Until last month, I didn’t like roller coasters. It’s actually a bit of an understatement to say that I didn’t like them. More accurately, I was terrified of them. Absolutely petrified. I could do little ones like Big Thunder Mountain Railroad at Disneyland. There are no drops and it’s pretty tame. But anything bigger was too much. The feeling of falling sent me into a panic and it actually felt like I was in a nightmare.
I think this had a lot to do with a loss of control. When you grow up with no security and no feeling of safety, you tend to try to create safety in any way you can. At least I did. I wrote out schedules for myself for summer vacation as soon as I could write, because it made me feel safer. And I certainly stayed away from roller coasters.

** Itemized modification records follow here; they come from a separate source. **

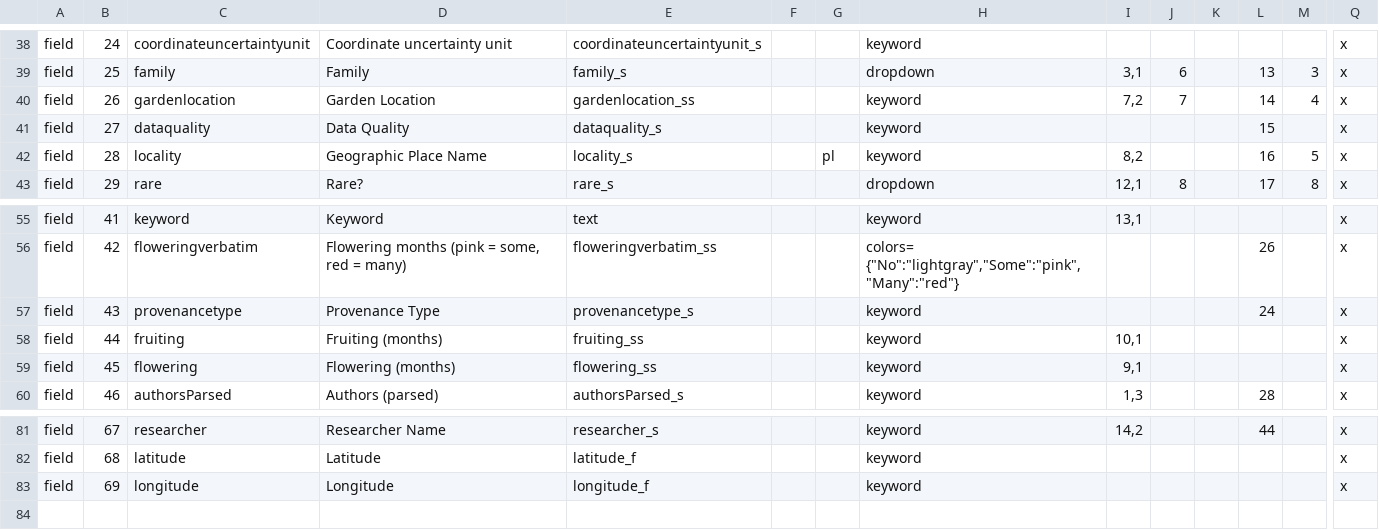
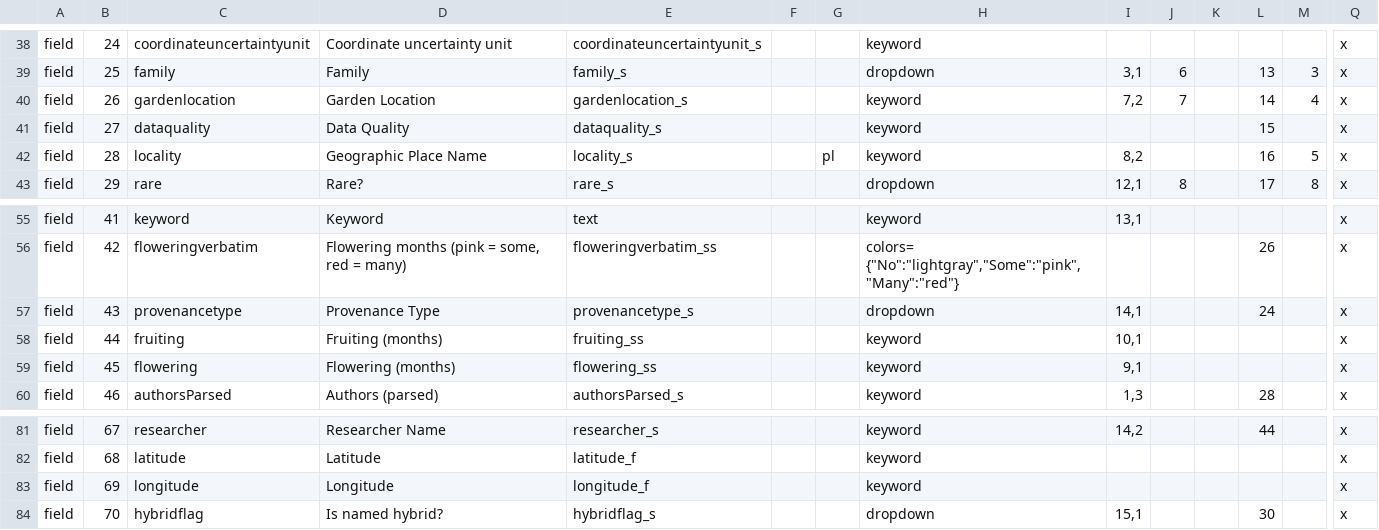
Before and after one commit to cspace-deployment/django_example_config, a CSV file: botgarden/config/botgardeninternal.csv, drawn as a sheet; only a part is shown, gaps mark what is left out; rows hold the shown columns only; the diff names each change by its address in the sheet, - before the commit and + after, or states it on an @@ line.

Commit message:
CSW-80, CSW-79: add 'provenance type' to portal configuration (i.e. in search and display fields)

```diff
--- a/botgarden/config/botgardeninternal.csv
+++ b/botgarden/config/botgardeninternal.csv
-E40: gardenlocation_ss
+E40: gardenlocation_s
-H57: keyword
+H57: dropdown
-I57: (empty)
+I57: 14,1
+row 84: field | 70 | hybridflag | Is named hybrid? | hybridflag_s |  |  | dropdown | 15,1 |  |  | 30 |  | x
```
Also changed, not shown: botgarden/config/plantinfo.csv.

But in May, I got tricked into going on my first real roller coaster. Not tricked, exactly, because people have tried the same tactics on me many times before and I would never budge. But this time I was ready. I was terrified, but I was ready. I screamed the whole time, I think I yelled about how I wanted to get off and I hated it, and I kept my eyes closed. But I loved it. And I went again. And I’ve been on other roller coasters since.
Somehow, the terrifying aspect of it changed and began to feel freeing. I don’t know why this would be. I could see how something terrifying could become exhilarating, or addicting – and those two things are also true – but it felt freeing. The fear was still there, but it was manageable and didn’t rule me any more. I felt like I could fly.